START RECORDS SUPPLIED

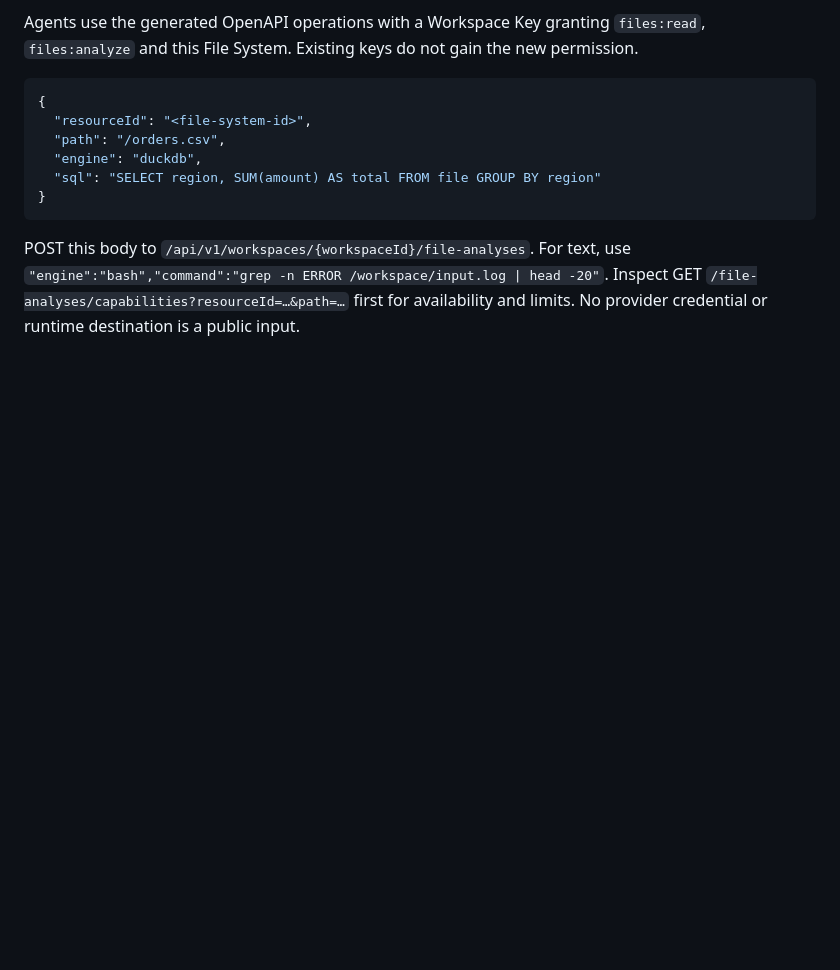
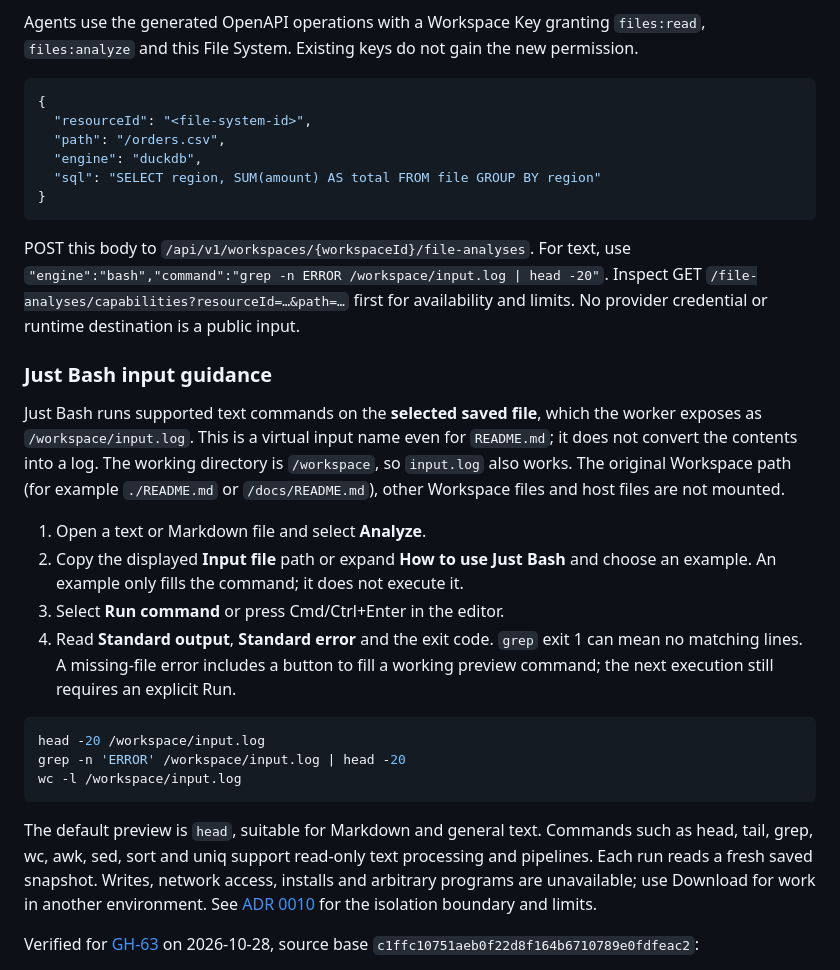
Before and after one commit to mem9-ai/tidb-agentspace, a Markdown page: docs/file-analysis-verification.md, the part around one of its changes. GitHub-like rendering; blank space fills up the shorter version.

````diff
--- a/docs/file-analysis-verification.md
+++ b/docs/file-analysis-verification.md
@@ -38,3 +38,35 @@ POST this body to `/api/v1/workspaces/{workspaceId}/file-analyses`. For text, us
 `"engine":"bash","command":"grep -n ERROR /workspace/input.log | head -20"`.
 Inspect GET `/file-analyses/capabilities?resourceId=…&path=…` first for availability and limits.
 No provider credential or runtime destination is a public input.
+
+### Just Bash input guidance
+
+Just Bash runs supported text commands on the **selected saved file**, which the worker
+exposes as `/workspace/input.log`. This is a virtual input name even for `README.md`; it does
+not convert the contents into a log. The working directory is `/workspace`, so `input.log`
+also works. The original Workspace path (for example `./README.md` or `/docs/README.md`),
+other Workspace files and host files are not mounted.
+
+1. Open a text or Markdown file and select **Analyze**.
+2. Copy the displayed **Input file** path or expand **How to use Just Bash** and choose an
+   example. An example only fills the command; it does not execute it.
+3. Select **Run command** or press Cmd/Ctrl+Enter in the editor.
+4. Read **Standard output**, **Standard error** and the exit code. `grep` exit 1 can mean no
+   matching lines. A missing-file error includes a button to fill a working preview command;
+   the next execution still requires an explicit Run.
+
+```bash
+head -20 /workspace/input.log
+grep -n 'ERROR' /workspace/input.log | head -20
+wc -l /workspace/input.log
+```
+
+The default preview is `head`, suitable for Markdown and general text. Commands such as
+head, tail, grep, wc, awk, sed, sort and uniq support read-only text processing and pipelines.
+Each run reads a fresh saved snapshot. Writes, network access, installs and arbitrary
+programs are unavailable; use Download for work in another environment. See [ADR 0010](decisions/0010-read-only-file-analysis.md)
+for the isolation boundary and limits.
+
+Verified for [GH-63](https://github.com/siddontang/tidb.ai/issues/63) on 2026-10-28, source
+base `c1ffc10751aeb0f22d8f164b6710789e0fdfeac2`:
+
````
Also changed, not shown: other parts of docs/file-analysis-verification.md (+16 -0 lines), docs/standards/tiui-design-system.md (+8 -2 lines), docs/screenshots/bash-guidance/desktop-dark.jpg (added), docs/screenshots/bash-guidance/desktop-light.jpg (added), docs/screenshots/bash-guidance/mobile-dark.jpg (added), docs/screenshots/bash-guidance/mobile-light.jpg (added), 5 other files.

END RECORDS SUPPLIED

HOW TO COMPLETE THIS TASK:
Retype all the data exactly. Omit pictures.

SOLUTION BELOW:
Before and after one commit to mem9-ai/tidb-agentspace, a Markdown page: docs/file-analysis-verification.md, the part around one of its changes. GitHub-like rendering; blank space fills up the shorter version.

````diff
--- a/docs/file-analysis-verification.md
+++ b/docs/file-analysis-verification.md
@@ -38,3 +38,35 @@ POST this body to `/api/v1/workspaces/{workspaceId}/file-analyses`. For text, us
 `"engine":"bash","command":"grep -n ERROR /workspace/input.log | head -20"`.
 Inspect GET `/file-analyses/capabilities?resourceId=…&path=…` first for availability and limits.
 No provider credential or runtime destination is a public input.
+
+### Just Bash input guidance
+
+Just Bash runs supported text commands on the **selected saved file**, which the worker
+exposes as `/workspace/input.log`. This is a virtual input name even for `README.md`; it does
+not convert the contents into a log. The working directory is `/workspace`, so `input.log`
+also works. The original Workspace path (for example `./README.md` or `/docs/README.md`),
+other Workspace files and host files are not mounted.
+
+1. Open a text or Markdown file and select **Analyze**.
+2. Copy the displayed **Input file** path or expand **How to use Just Bash** and choose an
+   example. An example only fills the command; it does not execute it.
+3. Select **Run command** or press Cmd/Ctrl+Enter in the editor.
+4. Read **Standard output**, **Standard error** and the exit code. `grep` exit 1 can mean no
+   matching lines. A missing-file error includes a button to fill a working preview command;
+   the next execution still requires an explicit Run.
+
+```bash
+head -20 /workspace/input.log
+grep -n 'ERROR' /workspace/input.log | head -20
+wc -l /workspace/input.log
+```
+
+The default preview is `head`, suitable for Markdown and general text. Commands such as
+head, tail, grep, wc, awk, sed, sort and uniq support read-only text processing and pipelines.
+Each run reads a fresh saved snapshot. Writes, network access, installs and arbitrary
+programs are unavailable; use Download for work in another environment. See [ADR 0010](decisions/0010-read-only-file-analysis.md)
+for the isolation boundary and limits.
+
+Verified for [GH-63](https://github.com/siddontang/tidb.ai/issues/63) on 2026-10-28, source
+base `c1ffc10751aeb0f22d8f164b6710789e0fdfeac2`:
+
````
Also changed, not shown: other parts of docs/file-analysis-verification.md (+16 -0 lines), docs/standards/tiui-design-system.md (+8 -2 lines), docs/screenshots/bash-guidance/desktop-dark.jpg (added), docs/screenshots/bash-guidance/desktop-light.jpg (added), docs/screenshots/bash-guidance/mobile-dark.jpg (added), docs/screenshots/bash-guidance/mobile-light.jpg (added), 5 other files.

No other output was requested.